Berlinale Day 3 – Sunday
Les contes de la nuit – Tales of the Night (France)
One of three 3D films in competition this year (though one is not “in” competition), this is the latest animated feature from Michel Ocelot. Two young actors and an older director meet late at night in a theatre to come up with stories. They then act out those stories with the help of some fancy costume machines and the power of our collective imaginations.
The stories vary and are all quite charming. Cities of gold, werewolves, the land of the dead, and so on. The most touching and enjoyable was about a king’s young ward who could never tell a lie. There’s a talking horse involved, and a dastardly princess. They’re all very sweet, some more than others, and remind you of the power of good old fashioned storytelling.
The animation is in silhouette, so much is left up to your imagination. The 3D, unfortunately, adds nothing to it. The vivid colors and beautiful animation don’t need, or benefit from, the added depth. Since there are no mouths to track, dubbing this in every language possible is a no-brainer. Probably a tough sell in the US, but everyone who sees it should find it at least mildly enjoyable.
Heaven’s Story (Japan)
This film is 4 hours and 45 minutes long. Plus a 15 minute intermission. So it took 5 hours out of my day.
I told you I’d see anything from Asia.
From legendary Japanese pink film (think softcore porn…but not) director Zeze Takahisa, this is a sprawling (obviously) story about revenge, guilt, obsession, and so on. It is not a pink film in any way. Explaining the plot is fairly pointless, as there’s so much of it. But, amazingly, it chugs along nicely, never feels long, and is completely unbalanced. The first chapter (the film is broken up into titled parts) is so powerful and wonderful. And it never fully tops it from that point on. Not that you should give up on it, but it is disappointing that it starts out so great only to coast down from there.
The film doesn’t need to be this long. At all. Yet, oddly enough, it would benefit from a second viewing. Not that I anticipate being able to as this won’t venture much out of Japan.
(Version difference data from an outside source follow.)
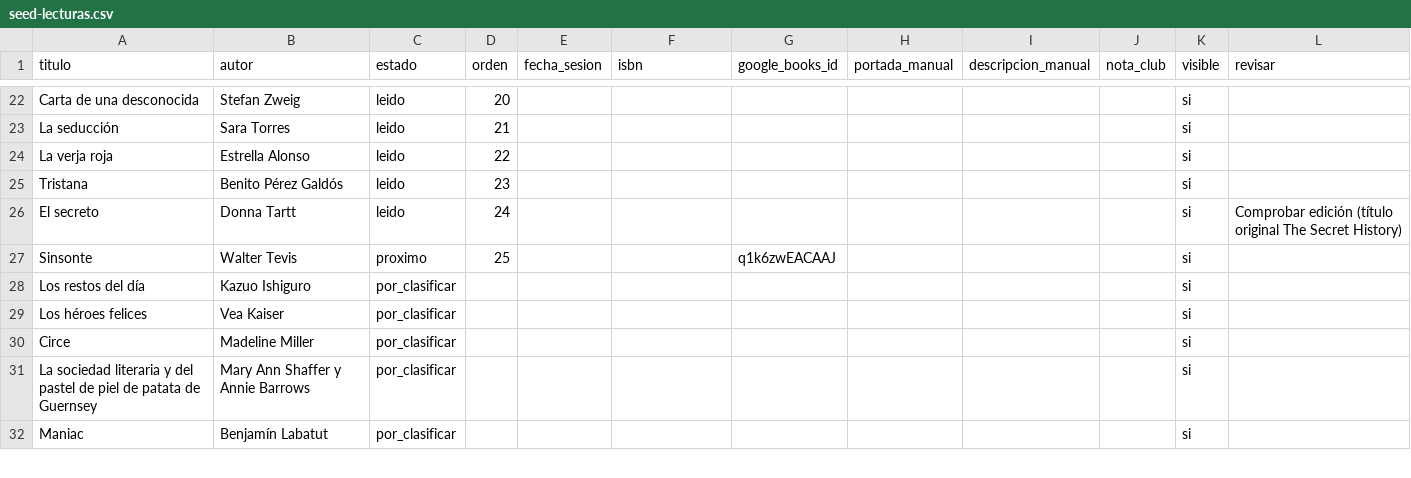
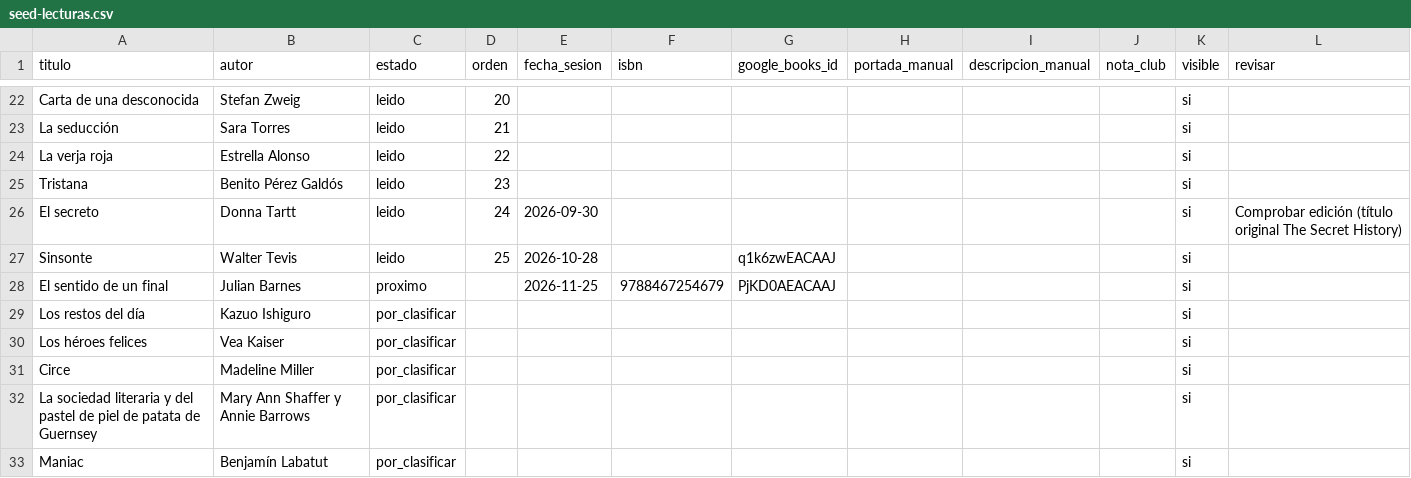
Before and after one commit to vmarhuendaTN/clubdelultimomiercoles, a CSV file: data/seed-lecturas.csv, drawn as a sheet; only a part is shown, gaps mark what is left out.

```diff
--- a/data/seed-lecturas.csv
+++ b/data/seed-lecturas.csv
@@ -25,4 +25,5 @@ La verja roja,Estrella Alonso,leido,22,,,,,,,si,
 Tristana,Benito Pérez Galdós,leido,23,,,,,,,si,
-El secreto,Donna Tartt,leido,24,,,,,,,si,Comprobar edición (título original The Secret History)
-Sinsonte,Walter Tevis,proximo,25,,,q1k6zwEACAAJ,,,,si,
+El secreto,Donna Tartt,leido,24,2026-09-30,,,,,,si,Comprobar edición (título original The Secret History)
+Sinsonte,Walter Tevis,leido,25,2026-10-28,,q1k6zwEACAAJ,,,,si,
+El sentido de un final,Julian Barnes,proximo,,2026-11-25,9788467254679,PjKD0AEACAAJ,,,,si,
 Los restos del día,Kazuo Ishiguro,por_clasificar,,,,,,,,si,
```
Also changed, not shown: 14 other files.
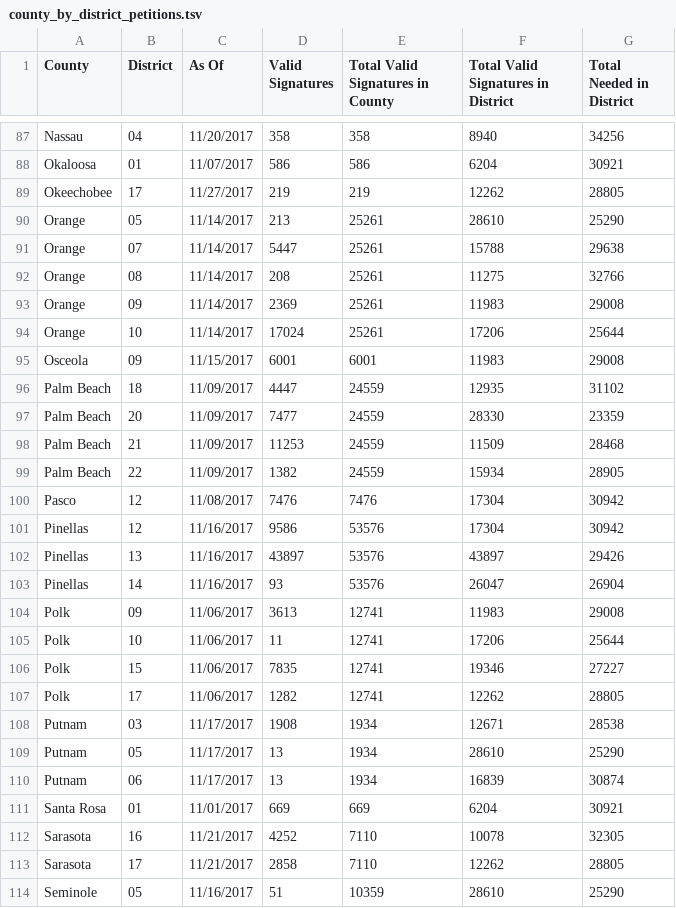
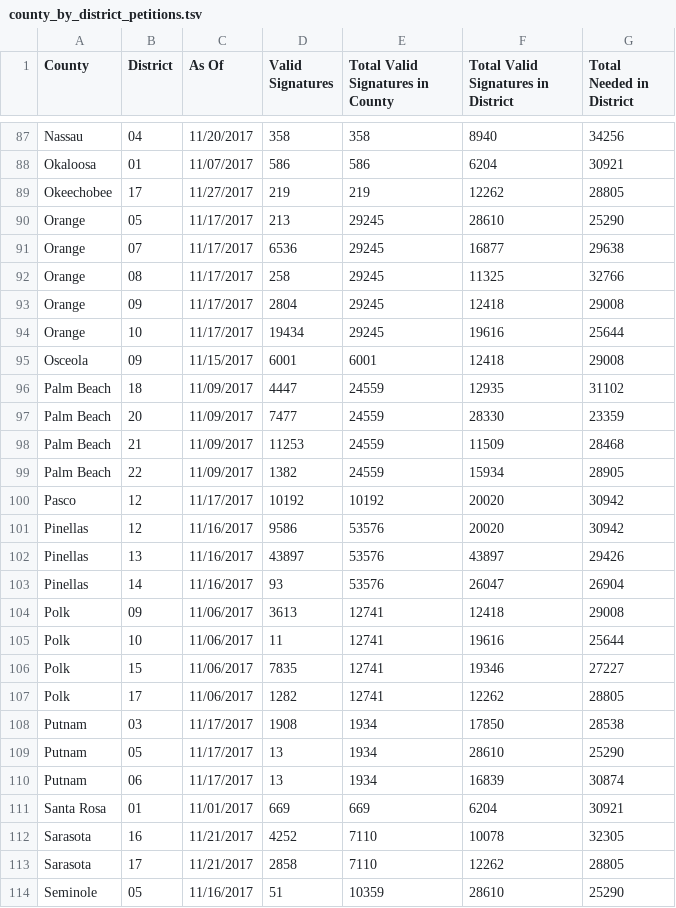
Before and after one commit to albarrentine/florida_rights_restoration, a TSV file: data/county_by_district_petitions.tsv, drawn as a sheet; only a part is shown, gaps mark what is left out; the diff covers the shown part only.

```diff
--- a/data/county_by_district_petitions.tsv
+++ b/data/county_by_district_petitions.tsv
@@ -89,8 +89,8 @@ Okaloosa	01	11/07/2017	586	586	6204	30921
 Okeechobee	17	11/27/2017	219	219	12262	28805
-Orange	05	11/14/2017	213	25261	28610	25290
-Orange	07	11/14/2017	5447	25261	15788	29638
-Orange	08	11/14/2017	208	25261	11275	32766
-Orange	09	11/14/2017	2369	25261	11983	29008
-Orange	10	11/14/2017	17024	25261	17206	25644
-Osceola	09	11/15/2017	6001	6001	11983	29008
+Orange	05	11/17/2017	213	29245	28610	25290
+Orange	07	11/17/2017	6536	29245	16877	29638
+Orange	08	11/17/2017	258	29245	11325	32766
+Orange	09	11/17/2017	2804	29245	12418	29008
+Orange	10	11/17/2017	19434	29245	19616	25644
+Osceola	09	11/15/2017	6001	6001	12418	29008
 Palm Beach	18	11/09/2017	4447	24559	12935	31102
@@ -99,11 +99,11 @@ Palm Beach	21	11/09/2017	11253	24559	11509	28468
 Palm Beach	22	11/09/2017	1382	24559	15934	28905
-Pasco	12	11/08/2017	7476	7476	17304	30942
-Pinellas	12	11/16/2017	9586	53576	17304	30942
+Pasco	12	11/17/2017	10192	10192	20020	30942
+Pinellas	12	11/16/2017	9586	53576	20020	30942
 Pinellas	13	11/16/2017	43897	53576	43897	29426
 Pinellas	14	11/16/2017	93	53576	26047	26904
-Polk	09	11/06/2017	3613	12741	11983	29008
-Polk	10	11/06/2017	11	12741	17206	25644
+Polk	09	11/06/2017	3613	12741	12418	29008
+Polk	10	11/06/2017	11	12741	19616	25644
 Polk	15	11/06/2017	7835	12741	19346	27227
 Polk	17	11/06/2017	1282	12741	12262	28805
-Putnam	03	11/17/2017	1908	1934	12671	28538
+Putnam	03	11/17/2017	1908	1934	17850	28538
 Putnam	05	11/17/2017	13	1934	28610	25290
```
Also changed, not shown: 49 edited cells elsewhere in this file, data/county_petitions.tsv, data/petitions.tsv, 4 other files.
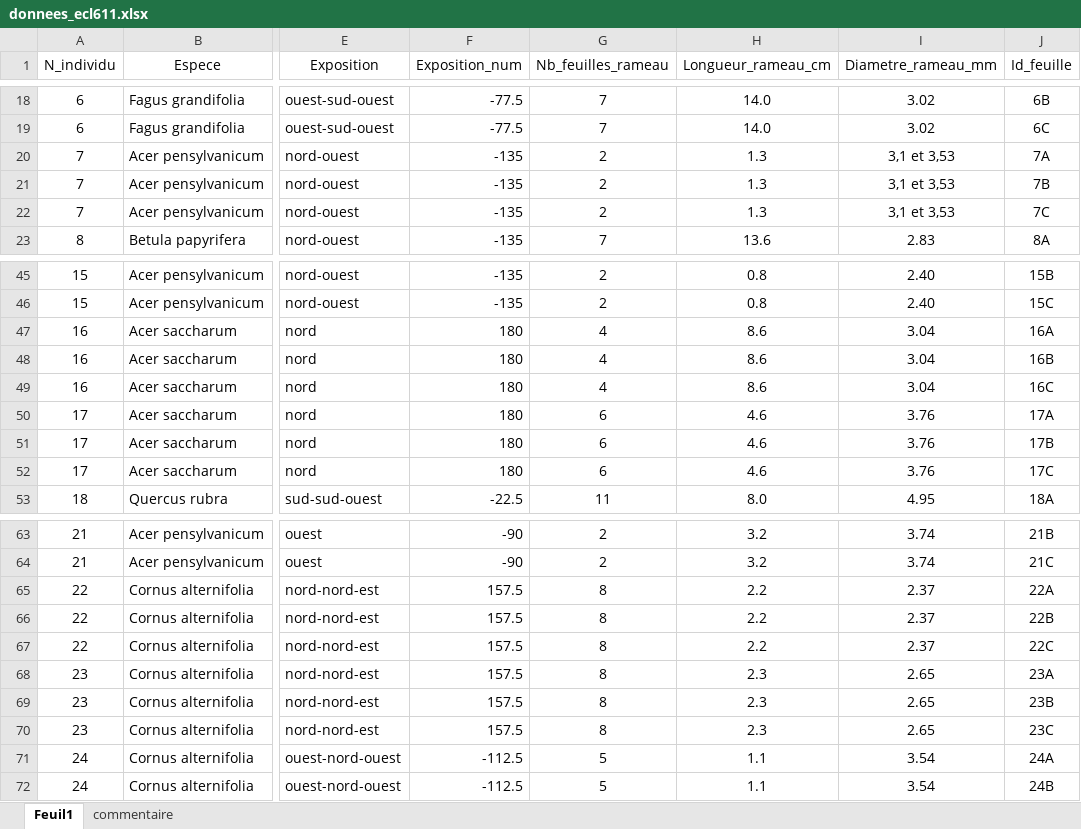
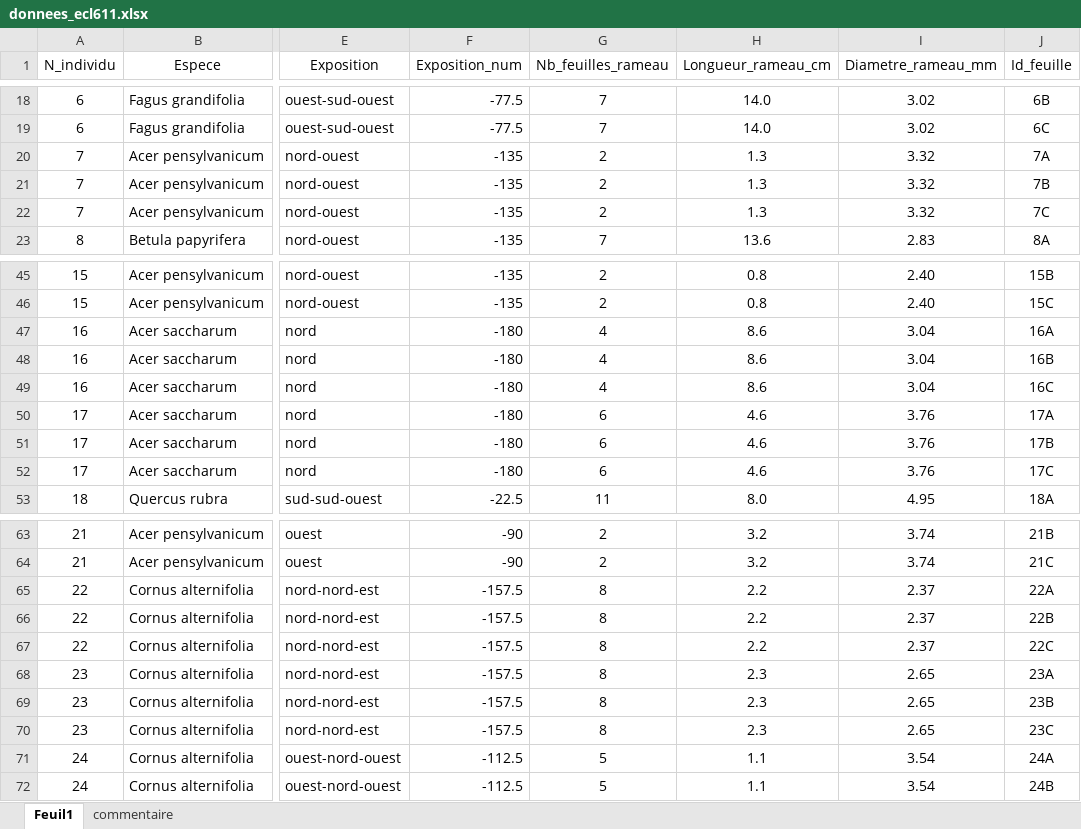
Before and after one commit to alex4tino/ECL611, an Excel workbook: data/donnees_ecl611.xlsx, sheet Feuil1, drawn as a sheet; only a part is shown, gaps mark what is left out; values as stored, in another font and other column widths than the file's, no borders; the diff names each change by its address in the sheet, - before the commit and + after, or states it on an @@ line.

```diff
--- a/data/donnees_ecl611.xlsx (sheet Feuil1)
+++ b/data/donnees_ecl611.xlsx (sheet Feuil1)
-I20:I22 (Diametre_rameau_mm): 3,1 et 3,53
+I20:I22 (Diametre_rameau_mm): 3.32
-F47:F52 (Exposition_num): 180
+F47:F52 (Exposition_num): -180
-F65:F70 (Exposition_num): 157.5
+F65:F70 (Exposition_num): -157.5
```
Also changed, not shown: 2 other files.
Hence why I took the opportunity to see it.
Dernier étage gauche gauche – Top Floor, Left Wing (France, Luxembourg)
A mildly madcap hostage comedy from France. A young man hiding some drugs for a dealer overreacts when the police come to evict the family. He takes the bailiff hostage and is soon completely over his head. His shocked father, and the bailiff, both try to make sense of and peacefully rectify the situation. Of course, things get a bit wacky.
It piles on the social, racial, and political commentary on, which is nice, but probably doesn’t translate as well if you don’t know the goings-on in France that well. Still, it’s a nice, punchy, and perfectly watchable light comedy from a first-time director. I wouldn’t be surprise if it wound up with some kind of limited release in the US, since we so often want something foreign that’s not necessarily very heavy. This fits that bill.
Cave of Forgotten Dreams (USA, France)
I unequivocally adore Werner Herzog. His documentary films bring me as close to feeling anything one might call spiritual as you can get. Once I heard this was playing in the competition (but not in competition….yeah….) it was my number one must see for the entire festival. So I was excited to snag a ticket for the big red carpet premiere of it at the Berlinale Palast (only downside was it was at 10:30pm, but no matter).
The film explores a cave containing the earliest known human paintings, up to 32,000 years old. Walls full of beautiful paintings of animals, some extinct, in many different forms. And also the first known painting of a human figure (a woman’s lower half, go figure). The cave was sealed off in a sudden rock slide around 20,000 years ago, freezing everything inside in time. There are bear scratches on the wall, bones of all kinds (none human), and even ash and carbon from torches. Insane! In a way, it’s like looking at an old family album, and it’s an incredible feeling to see something that stretches so very far back into our collective human history.
The film is shot in 3D, which sounds odd at first, but so much of the beauty of the paintings are enhanced by the natural curvature of the cave walls. These people used the walls to the advantage of the drawings, and without 3D that effect would be lost unless you were to see it in person. Which, the film makes it clear, will never happen.
It’s a breathtakingly fascinating film. You wouldn’t think you’d spend so much of a film about cave paintings at the edge of your seat, or with goosebumps, but here we are.